Hahn sees changes being made

CHICAGO -- Chicago White Sox general manager Rick Hahn did not see the disaster of 2013 coming when he signed a three-year contract to run the team last October. Nonetheless, the 39-year-old Chicago area native is ready to roll up his sleeves and start to rebuild his ballclub for next season and beyond.

A total collapse of the offense was certainly a shock to Hahn & Co. as the team muddled its way through one of the franchise's worst seasons since 1976.

"I think our most glaring issues have been our offense, our defense and our baserunning," Hahn said. "All of which calls for improvement on the position-player side of things. I think it is safe to say we are very aware of where we fell short. We are also very aware of where we need to get better. All of that would entail significant improvement among the players we have or new faces."

The White Sox have more than $50 million coming off the payroll heading into 2014, with the trades of veterans and other contracts such as Paul Konerko's coming off of the books. It's unclear what the payroll for next season will be. Chairman Jerry Reinsdorf usually gives his department heads their budgets in early November. The club will have to investigate the free-agent market as part of the formula for improvement. Atlanta catcher Brian McCann may be the perfect fit for Chicago.
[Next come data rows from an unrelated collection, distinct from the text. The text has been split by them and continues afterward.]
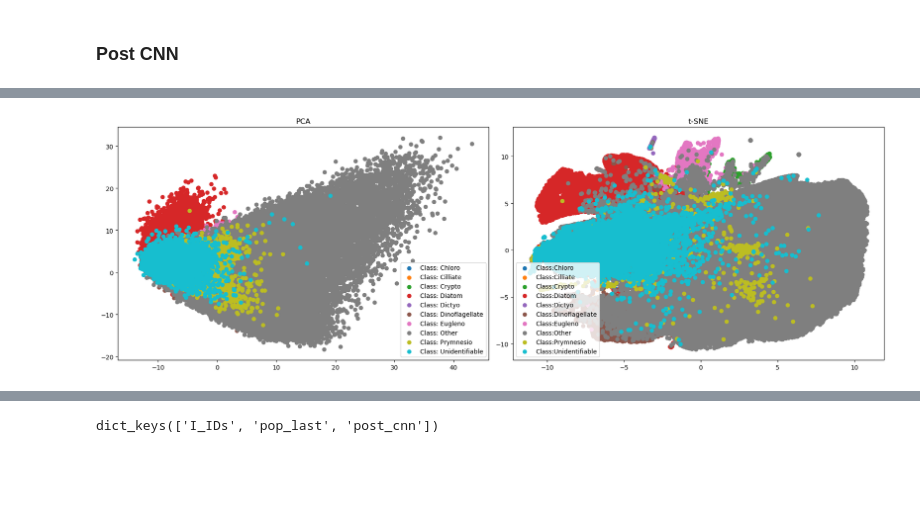
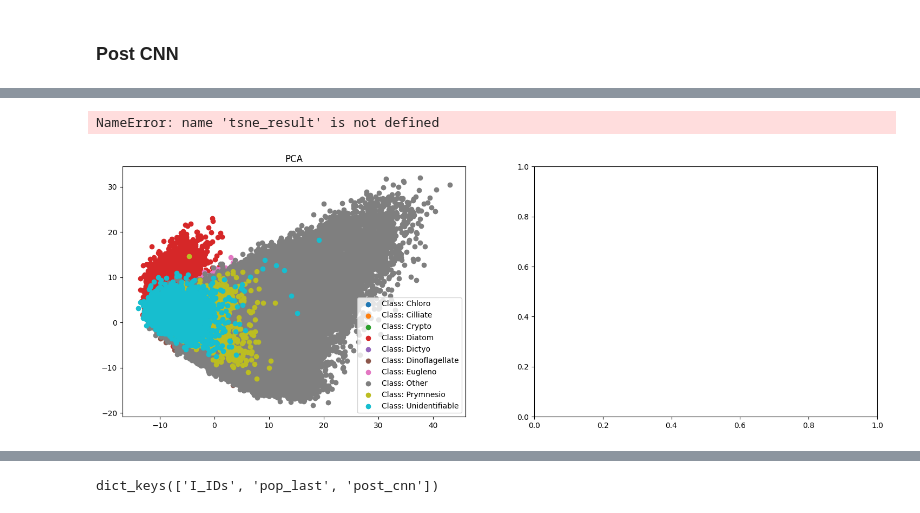
Before and after one commit to chandlerault/PIVOT, a Jupyter notebook: notebooks/Parallelized_Feature_Vectors.ipynb, the cells around one changed output, grey strips where cells are left out. Cells and saved outputs as stored; diff of their text form; code cells hidden in the pictures; blank space fills up the shorter version.

```diff
--- a/notebooks/Parallelized_Feature_Vectors.ipynb
+++ b/notebooks/Parallelized_Feature_Vectors.ipynb
@@ -260,6 +260,8 @@ total_downsampled = {
     'pop_last' : np.vstack([ordered_pop_last, r2_ordered_pop_last]),
     'post_cnn' : np.vstack([ordered_post_cnn, r2_ordered_post_cnn])
 }
+# %%
+total_downsampled = pd.read_pickle('total_downsampled.pickle.gz')
 # %%
 total_downsampled_df = pd.DataFrame({"i_id": total_downsampled['I_IDs']}).merge(downsampled, on='i_id')
 # %% [markdown]
@@ -307,5 +374,5 @@ pca = PCA(n_components=2)
 pca_result = pca.fit_transform(data_matrix)
 
 # t-SNE
-tsne = TSNE(n_components=2, perplexity=30, n_iter=300)
-tsne_result = tsne.fit_transform(data_matrix)
+# tsne = TSNE(n_components=2, perplexity=30, n_iter=300)
+# tsne_result = tsne.fit_transform(data_matrix)
@@ -419,34 +488,35 @@ Wall time: 6min 33s
 # %%
 %%time
 # UMAP
 # umap_reducer = umap.UMAP(n_components=2)
 # umap_result = umap_reducer.fit_transform(data_matrix)
 
 # Plotting
 plt.figure(figsize=(18, 6))
 
 plt.subplot(1, 2, 1)
 for label in range(num_classes):
     indices = np.where(class_labels == label)
     plt.scatter(pca_result[indices, 0], pca_result[indices, 1], label=f'Class: {class_map[label]}')
 plt.title('PCA')
 plt.legend()
 
-plt.subplot(1, 2, 2)
-for label in range(num_classes):
-    indices = np.where(class_labels == label)
-    plt.scatter(tsne_result[indices, 0], tsne_result[indices, 1], label=f'Class:{class_map[label]}')
-plt.title('t-SNE')
-plt.legend()
+# plt.subplot(1, 2, 2)
+# for label in range(num_classes):
+#     indices = np.where(class_labels == label)
+#     plt.scatter(tsne_result[indices, 0], tsne_result[indices, 1], label=f'Class:{class_map[label]}')
+# plt.title('t-SNE')
+# plt.legend()
 
 # plt.subplot(1, 3, 3)
 # for label in range(num_classes):
 #     indices = np.where(class_labels == label)
 #     plt.scatter(umap_result[indices, 0], umap_result[indices, 1], label=f'Class {label}')
 # plt.title('UMAP')
 # plt.legend()
 
 plt.tight_layout()
 plt.show()
 # %% [output]
+NameError: name 'tsne_result' is not defined
-[figure, old version]
+[figure, new version]
```
Also changed, not shown: parts of 12 cells of this notebook, 5 other files.
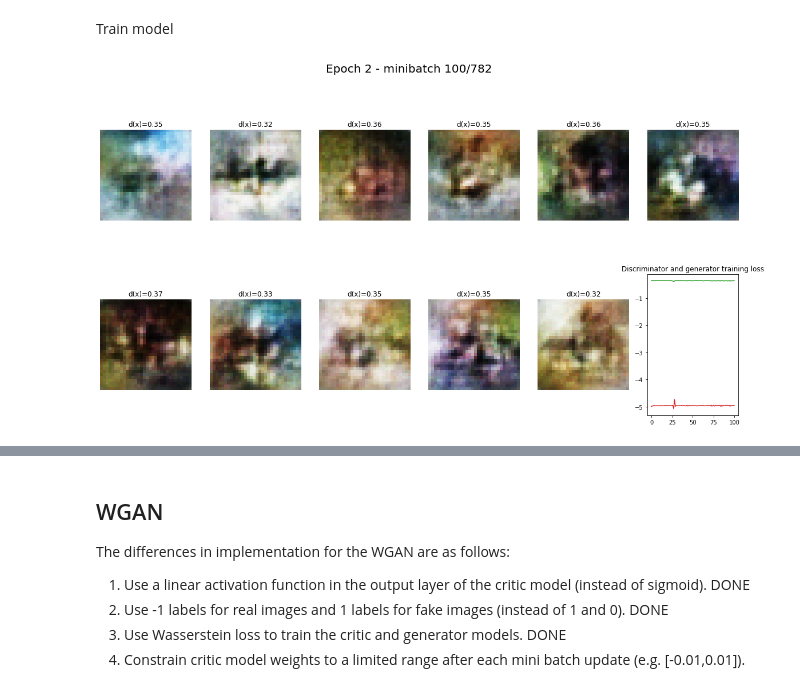
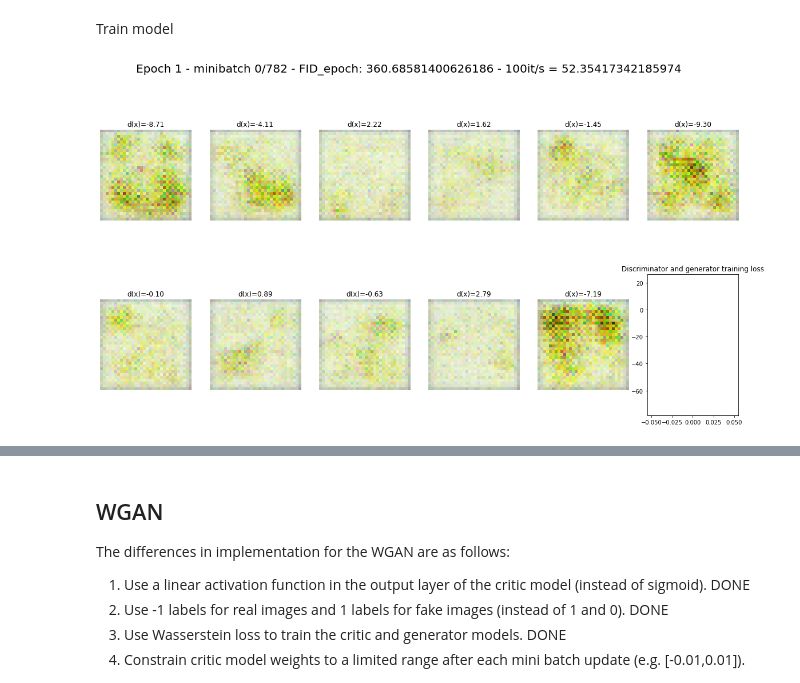
Before and after one commit to Flowx08/WGAN_DTU, a Jupyter notebook: project.ipynb, the cells around one changed output, grey strips where cells are left out. Cells and saved outputs as stored; diff of their text form; code cells hidden in the pictures.

Commit message:
Added gradient penality + FID score during training + improved models architecture

```diff
--- a/project.ipynb
+++ b/project.ipynb
@@ -85,7 +107,7 @@ elif datasetName == "CIFAR10":
   trainset = datasets.CIFAR10('./data', train=True, download=True, transform=transforms.Compose([
                            transforms.Resize(32),
                            transforms.ToTensor(),
-                           transforms.Normalize((0.5,), (0.5,)),
+                           transforms.Normalize((0.5,0.5,0.5), (0.5,0.5,0.5)),
                        ]))
   train_loader = DataLoader(trainset, batch_size=batch_size, shuffle=True)
   testset = datasets.CIFAR10('./data', train=False, download=True, transform=transforms.Compose([
@@ -103,11 +125,3 @@ elif datasetName == "CIFAR10":
 Files already downloaded and verified
 Files already downloaded and verified
 '\n\n'
-# %%
-# SIZE TESTS
-# ========================
-a = nn.ConvTranspose2d( nz, ngf * 8, 4, 1, 0, bias=False)
-b = nn.ConvTranspose2d(ngf * 8, ngf * 4, 3, 2, 1, bias=False)
-c = nn.ConvTranspose2d( ngf * 4, ngf * 2, 4, 2, 1, bias=False)
-n = torch.rand(100, 1, 1)
-c(b(a(n))).shape
@@ -275,7 +261,10 @@ class Discriminator(nn.Module):
         return x
 # %%
 def gradient_penalty(d, real_data, generated_data):
-    use_cuda = True
+    if (device == 'cuda'):
+      use_cuda = True
+    else:
+      use_cuda = False
     gp_weight = 10
     batch_size = real_data.size()[0]
 
@@ -375,7 +405,7 @@ else:
   d_loss_fun = nn.BCELoss()
 
 # Setup training
-plt.figure(figsize=(20,10))
+images_fig = plt.figure(figsize=(20,10))
 subplots = [plt.subplot(2, 6, k+1) for k in range(12)]
 num_epochs = 10
 if (useWGAN):
@@ -387,13 +417,35 @@ else:
 d.train()
 g.train()
 epoch_size = len(train_loader)
+FIDValues = []
+timePassed = time.time()
 for epoch in range(num_epochs):
+    # Reset
     g_loss = d_loss = 0.0
     g_losses = []
     d_losses = []
     subplots[-1].clear()
+
+    # Save models
     torch.save(g.state_dict(), "generator.pt")
     torch.save(d.state_dict(), "discriminator.pt")
+
+    # Compute FID
+    if (device == 'cuda'):
+      FIDValues.append(compute_fid(g, 20, True))
+    else:
+      FIDValues.append(compute_fid(g, 20, False))
+
+    # Update FID plot
+    x = np.arange(0, epoch + 1)
+    FID_fig, ax = plt.subplots(1)
+    ax.plot(x, FIDValues)
+    ax.set_xlabel('Epoch')
+    ax.set_ylabel('FID')
+    ax.set_title('Training - FID score for each epoch')
+    FID_fig.savefig("training_fid.png")
+    FID_fig.clear()
+
     for i in range(epoch_size):
 
         def train_discriminator(optimizer):
@@ -416,38 +468,36 @@ for epoch in range(num_epochs):
 
                 # Train discriminator on real images
                 prediction_real = d(x_real)
-                n = prediction_real.size(0) #get batch size
-                if (useWGAN):
-                  d_loss_real = -prediction_real.mean() # Maximize prediction
-                  d_loss_real.backward()
-                else:
-                  d_loss_real = d_loss_fun(prediction_real, make_ones(n))
-                  d_loss_real.backward()
+                n_real = prediction_real.size(0) #get batch size
 
                 # Train discriminator on fake fake images
                 prediction_fake = d(x_fake)
-                n = prediction_fake.size(0) #get batch size
+                n_fake = prediction_fake.size(0) #get batch size
+
+                # loss function
                 if (useWGAN):
-                  d_loss_fake = prediction_fake.mean() # Minimize prediction
-                  d_loss_fake.backward()
-                  #d_loss_fake = d_loss_fun(prediction_fake, make_filled(n, -1.0)) #for WGAN
+                  d_loss = -prediction_real.mean() + prediction_fake.mean()
                 else:
-                  d_loss_fake = d_loss_fun(prediction_fake, make_zeros(n)) #for V.GAN & LSGAN
-                  d_loss_fake.backward()
+                  d_loss = d_loss_fun(prediction_real, make_ones(n_real)) + d_loss_fun(prediction_fake, make_zeros(n_fake))
+
+                # gradient penality
+                if (useGradientPenality):
+                  gp = gradient_penalty(d, x_real, x_fake)
+                  d_loss += gp
+
+                # Backprop
+                d_loss.backward()
 
                 #update weights
                 optimizer.step()
 
                 # Clip discriminator weights
-                if (useWGAN):
+                if (useWeightClipping):
                   for parm in d.parameters():
                     parm.data.clamp_(-weights_clip_value, weights_clip_value)
 
                 # Update loss
-                if (useWGAN):
-                  loss += d_loss_real.detach().cpu().numpy() - d_loss_fake.detach().cpu().numpy()
-                else:
-                  loss += d_loss_real.detach().cpu().numpy() + d_loss_fake.detach().cpu().numpy()
+                loss += d_loss.detach().cpu().numpy()
             return loss
 
         def train_generator(optimizer):
@@ -477,36 +527,43 @@ for epoch in range(num_epochs):
         d_loss += d_losses[-1]
 
         #========================
         # Update generator
         #========================
         #feed random noise to generator
         g_losses.append(train_generator(g_opt))
         g_loss += g_losses[-1]
 
         assert(not np.isnan(d_loss))
         #Plot results every 100 minibatches
         if i % 100 == 0:
             with torch.no_grad():
                 x_fake = g(make_noise(batch_size, g.input_size)).detach()
                 P = d(x_fake)
                 for k in range(11):
                     x_fake_k = x_fake[k].cpu().squeeze() / 2 + 0.5 # between 0,1
                     if (nc > 1): #change format with channels in the end for imshow
                       x_fake_k = x_fake_k.swapaxes(0,1)
                       x_fake_k = x_fake_k.swapaxes(1,2)
-                    subplots[k].imshow(x_fake_k, cmap='gray')
+                    subplots[k].imshow(x_fake_k)
                     subplots[k].set_title('d(x)=%.2f' % P[k])
                     subplots[k].axis('off')
                 #subplots[-1].cla()
                 subplots[-1].plot(np.arange(len(g_losses)), g_losses)
                 subplots[-1].plot(np.arange(len(d_losses)), d_losses)
                 #subplots[-1].set_xlabel('Probability of being real')
                 subplots[-1].set_title('Discriminator and generator training loss')
 
-                title = 'Epoch {e} - minibatch {n}/{d}'.format(e=epoch+1, n=i, d=epoch_size)
-                plt.gcf().suptitle(title, fontsize=20)
-                display.display(plt.gcf())
-                print('Epoch {}: g_loss: {:.8f} d_loss: {:.8f}\r'.format(epoch, g_loss/max(1, i), d_loss/max(1, i * iterations_discriminator)))
+                title = 'Epoch {e} - minibatch {n}/{d} - FID_epoch: {l} - 100it/s = {t}'.format(e=epoch+1, n=i, d=epoch_size, l=FIDValues[-1], t=(time.time() - timePassed))
+                images_fig.suptitle(title, fontsize=20)
+                display.display(images_fig)
+                print('Epoch {}: g_loss: {:.8f} d_loss: {:.8f}\r'.format(epoch, g_loss/max(1, i), d_loss/max(1, i)))
                 display.clear_output(wait=True)
+
+                # Updatetime
+                timePassed = time.time()
+
+                # Set model to train
+                d.train()
+                g.train()
 # %% [output]
-[figure, old version]
+[figure, new version]
```
Also changed, not shown: parts of 15 cells of this notebook.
McCann has outstanding power, to go along with his leadership skills and game-calling acumen.

"You have to be real careful," Hahn said, speaking generally about the free-agent market and aging players in the mix. "We do have the benefit in the American League of the DH. If whoever you are buying is a bat, at least you have a spot to move him to if his defensive skills start to erode, which is usually first to go. You do have to be careful but you also want to look at each guy individually."

The Sox have a commodity that few teams have when approaching this year's offseason trade market. Chicago has four left-handed starting pitchers to entice clubs who need a quality southpaw in their rotation. Hahn will be cautious but open to talks.

"We look at the pitchers as a strength, but we are not eager to move affordable and productive left-hand pitching," Hahn said. "If we do get to the point of dipping into that strength, it will be because we feel really good about the fit we have coming back. That deal would have to address multiple needs if we got to that point."

Hahn will have the tough call in deciding if the Sox will offer Konerko a contract after this season. Konerko will be a free agent and has yet to say if he will play after this season. The star first baseman signed back with Chicago twice when he was a free agent. The first time was after the 2005 season (a five-year deal) and the second time was after the 2010 season (a three-year deal).

"Any time you have a situation similar to his, like a [Cal] Ripken in Baltimore or a [Tony] Gwynn in San Diego, it is nice if he spends the fabric of his career with one club," said Hahn, who pointed out Konerko also briefly played for the Dodgers and Reds. "That said, Michael Jordan wore a different uniform and he's still the face of the Bulls' six championships. If it turns out [Konerko] is in another uniform next year, it will not take away from what he accomplished and how he will be remembered here. From a fan level, I do like the idea of a guy playing and ending his career with the same team."

The White Sox will find out sooner or later if Konerko plans to continue his impressive career, after a less than stellar 2013 season.

"More guys than not probably don't realize it is over until the market tells them," Hahn said. "There are certainly exceptions. In this instance, who knows how the conversation will go. That is the reason we want to get the season behind us. At that point, we can let everybody exhale and see where we are all going."